Synthesized breaking noises are almost as soothing to listen to as real breaking things.
As an unabashed fan of Keyboard Cat, I have to post this. Well played, Ron Livingston. Especially the 26th second.
I don’t know if I would consider this an official orchestra.
The human side of your favorite (or at least in your top 10) improvisational piano player. How great was Mark Russell, by the way? Or at least Phil Hartman’s portrayal of a Mark Russell-like character on News Radio like 15 years ago?
Look: This started a long time ago, with me trying to explain the plot of “The Brothers Karamazov,” a book that might be considered my favorite. Despite having read it, having talked about it extensively, and having thought back on it often, my ability to fully recall and distill the plot yielded a strange, even misshapen landscape – it’s all killer half-brothers, pale Ivans, stinky monks and wisps of tow – that bore little resemblance to the practical, rational Cliff’s Notes write-up for the book.
Anyway, I’m playing with a sort of video/brain experiment about the spaces between literary works (or any art, really) and people’s memories and distillation of those works. Tentatively called between plot and memory. I’m not sure how far I’ll continue with it, but I’ll write a fuller explanation of the ideas behind it at some point.

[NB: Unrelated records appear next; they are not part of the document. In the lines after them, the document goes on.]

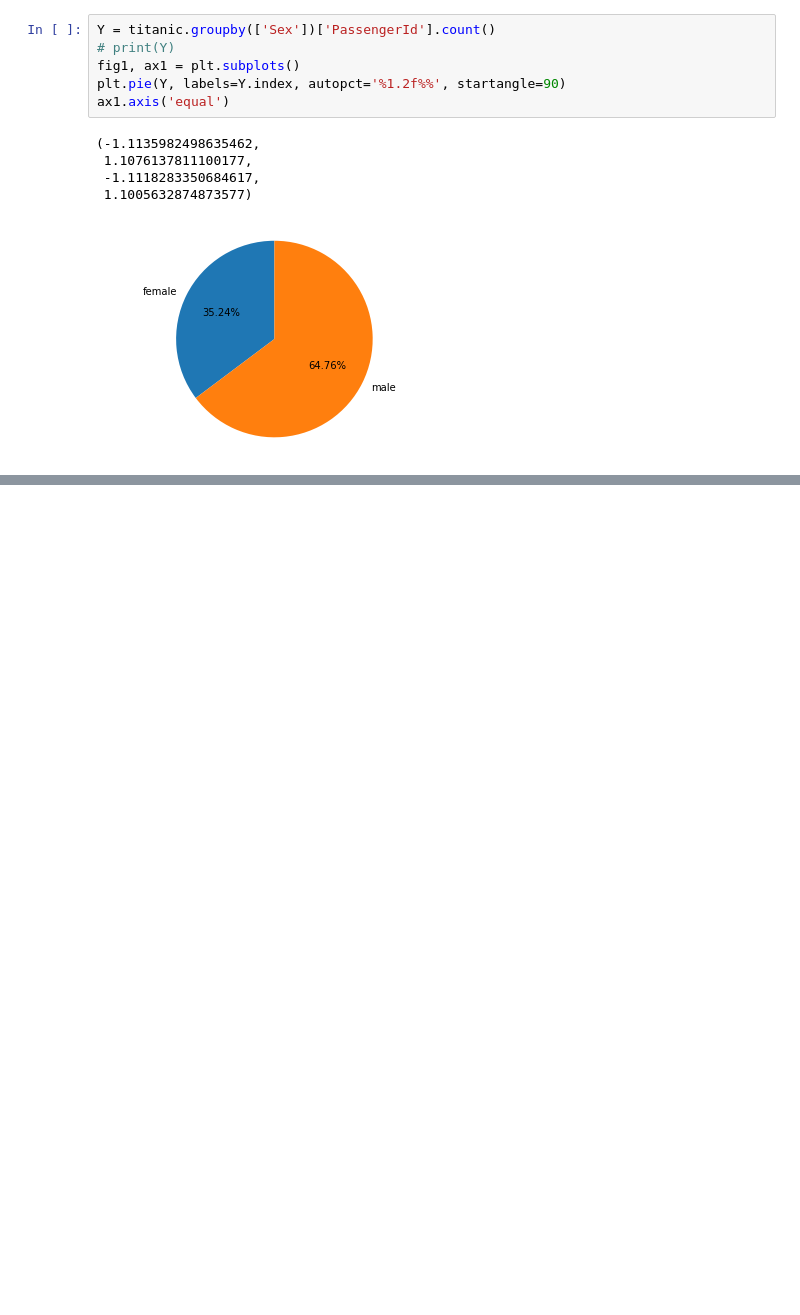
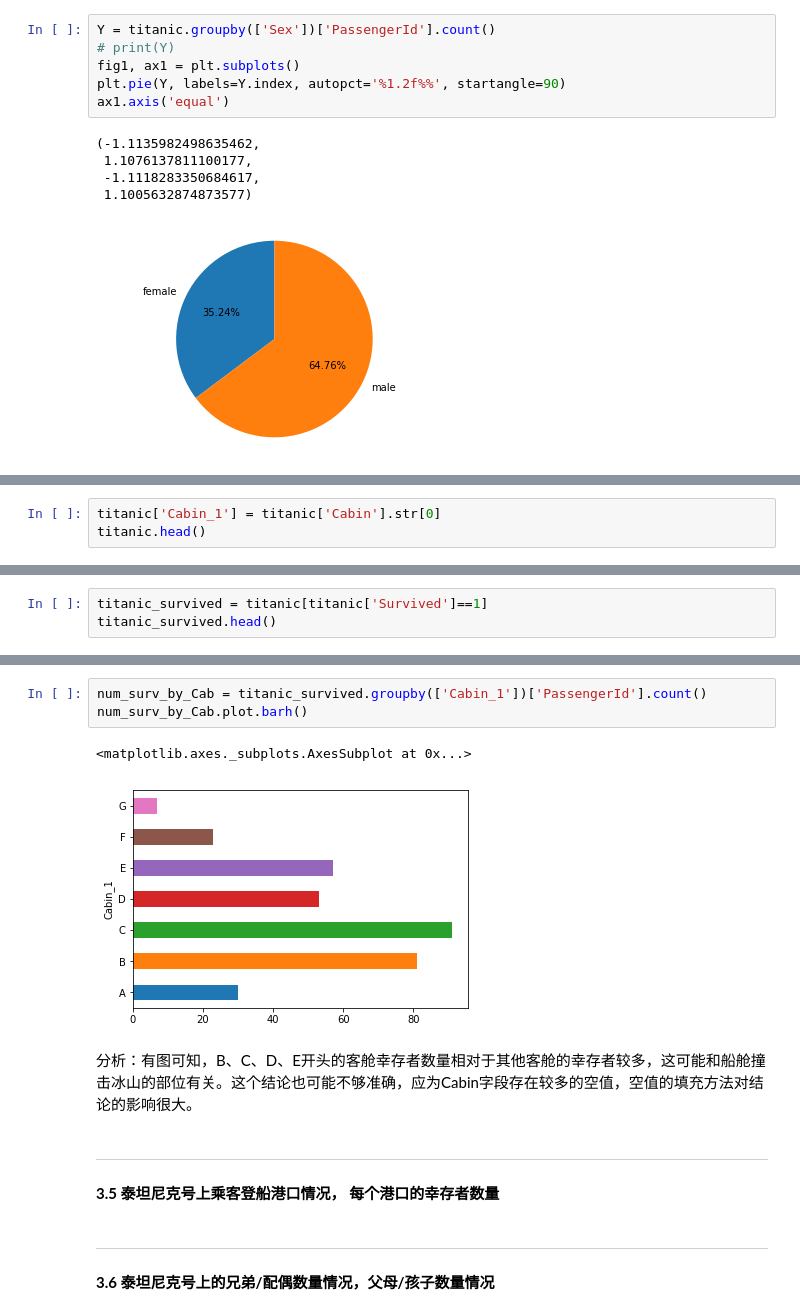
Before and after one commit to LYleonard/DataAnalysis, a Jupyter notebook: Statistics/ExploringDataSet/Explore_Titanic_Data.ipynb, the cells around one changed output, grey strips where cells are left out. Cells and saved outputs as stored; diff of their text form; blank space fills up the shorter version.

Commit message:
EDA Titanic 3.4

```diff
--- a/Statistics/ExploringDataSet/Explore_Titanic_Data.ipynb
+++ b/Statistics/ExploringDataSet/Explore_Titanic_Data.ipynb
@@ -230,0 +234,3 @@ ax1.axis('equal')
+# %%
+titanic['Cabin_1'] = titanic['Cabin'].str[0]
+titanic.head()
@@ -230,0 +244,3 @@ ax1.axis('equal')
+# %%
+titanic_survived = titanic[titanic['Survived']==1]
+titanic_survived.head()
@@ -230,0 +254,14 @@ ax1.axis('equal')
+# %%
+num_surv_by_Cab = titanic_survived.groupby(['Cabin_1'])['PassengerId'].count()
+num_surv_by_Cab.plot.barh()
+# %% [output]
+<matplotlib.axes._subplots.AxesSubplot at 0x...>
+[figure, added]
+# %% [markdown]
+分析：有图可知，B、C、D、E开头的客舱幸存者数量相对于其他客舱的幸存者较多，这可能和船舱撞击冰山的部位有关。这个结论也可能不够准确，应为Cabin字段存在较多的空值，空值的填充方法对结论的影响很大。
+# %% [markdown]
+---
+**3.5 泰坦尼克号上乘客登船港口情况， 每个港口的幸存者数量**
+# %% [markdown]
+---
+**3.6 泰坦尼克号上的兄弟/配偶数量情况，父母/孩子数量情况**
```
Also changed, not shown: parts of 5 cells of this notebook, 1 other file.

This one is me talking (I mean, fair is fair); the other vids up aren’t me (whew). I have a few more to put up at some point.